Will Andrews is a very young man when he comes to Butcher’s Crossing. This is a small town that is waiting for progress to catch up with with. People hope that when the railway comes, the town will prosper. But when Andrews arrives, the town is the place for hunters, the men who hunt the bizons and sell the hides. Andrews wants to come with these hunters and explore the country, to do something that fall out of his normal routine as a Harvard student and son of a preacher.
A hunter, Miller, can be persuaded to take Andrews. Miller says he knows of a valley where there are still bizons and he helps Andrews to bring a crew together. The four men leave Butcher’s Crossing and hope to return before the winter with enough bison hides to make them all rich.
Things do not go according to plan, they do find Miller’s valley and are able to shoot almost all the bizons, but the winter catches up with them and leave them stranded in the valley for months. When they finally come back to Butcher’s Crossing in Spring, they find that time did not stood still and a lot of things have changed.
America was developing very quickly in the 19th century. The ‘frontier’, the border of the wild west moved westwards fast. The real ‘wild west’ was almost a thing from the past. Railways were constructed from one coast to another and the land was changed for good. The last living bizons are a reminder from the past, just like the hunters are an echo from the past. When the bizons are gone, there will be no more place for the hunters, and this moment is approaching soon.
When Will Andrews comes to Butcher’s Crossing, the west is almost won. This becomes clear when Miller spots a railway during their journey and remarks how he never thought they would manage to construct a railway up here.
In Stoner John Williams described a whole live, in Butcher’s Crossing not even a year out of the life of Will Andrews. But it is a significant year, Andrews realizes he can never return to his old live, his experiences have changed him forever.
Four men who shoot bizons, skin the hides and have to survive for months in horrible cold conditions in the valley while they do not speak a lot to each other. It does not sound like an interesting story when I sum it up like that, but I can assure you it most definitely is. John Williams is a master story teller, who can make this into a riveting and visual story. Each of the four men has his background story and every now and then you see glimpses of that story.The surroundings and the landscape are very important, John Williams makes this a vital part of the story.
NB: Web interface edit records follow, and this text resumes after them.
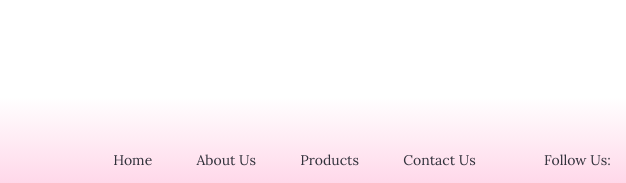
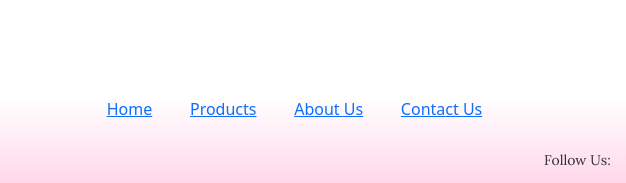
Before and after one commit to VavilapalliMadhavi/Shine, a plain HTML site: page index.html in a window 1280 px wide. Shown: the part 3652-3835 px from the top of the page, 298-924 px from the left. Drawn offline with nearby package versions, Linux system fonts and the light colour scheme; files whose address does not match are found by name.

Commit message:
Update index.html

```diff
--- a/index.html
+++ b/index.html
@@ -326,12 +326,12 @@
                         </div>
                     </div>
                     <div class="col-md-6 col-lg-5 col-12">
-                        <div class="d-flex justify-content-evenly">
-                            <p class="footer_nav">Home</p>
-                            <p class="footer_nav">About Us</p>
-                            <p class="footer_nav">Products</p>
-                            <p class="footer_nav">Contact Us</p>
-                        </div>
+                       <div class="d-flex justify-content-evenly">
+              <a href="#carousal" > <p class="footer_nav1">Home</p></a>
+               <a href="#product" ><p class="footer_nav1">Products</p></a>
+              <a href="#about" ><p class="footer_nav1">About Us</p></a>
+              <a href="#contact" ><p class="footer_nav1">Contact Us</p></a>
+          </div>
                     </div>
                     <div class="col-md-6 col-lg-4 col-12">
                         <div class="d-flex justify-content-center">
```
He writes detailed, but certainly not boring, every word and every sentence is like it should be.
I really enjoyed Butcher’s Crossing, what a beautiful novel this is. I am very glad two novels by this author are rediscovered and published again, but it is sad John Williams is no longer alive to see how people love his work.
Originally published in 1960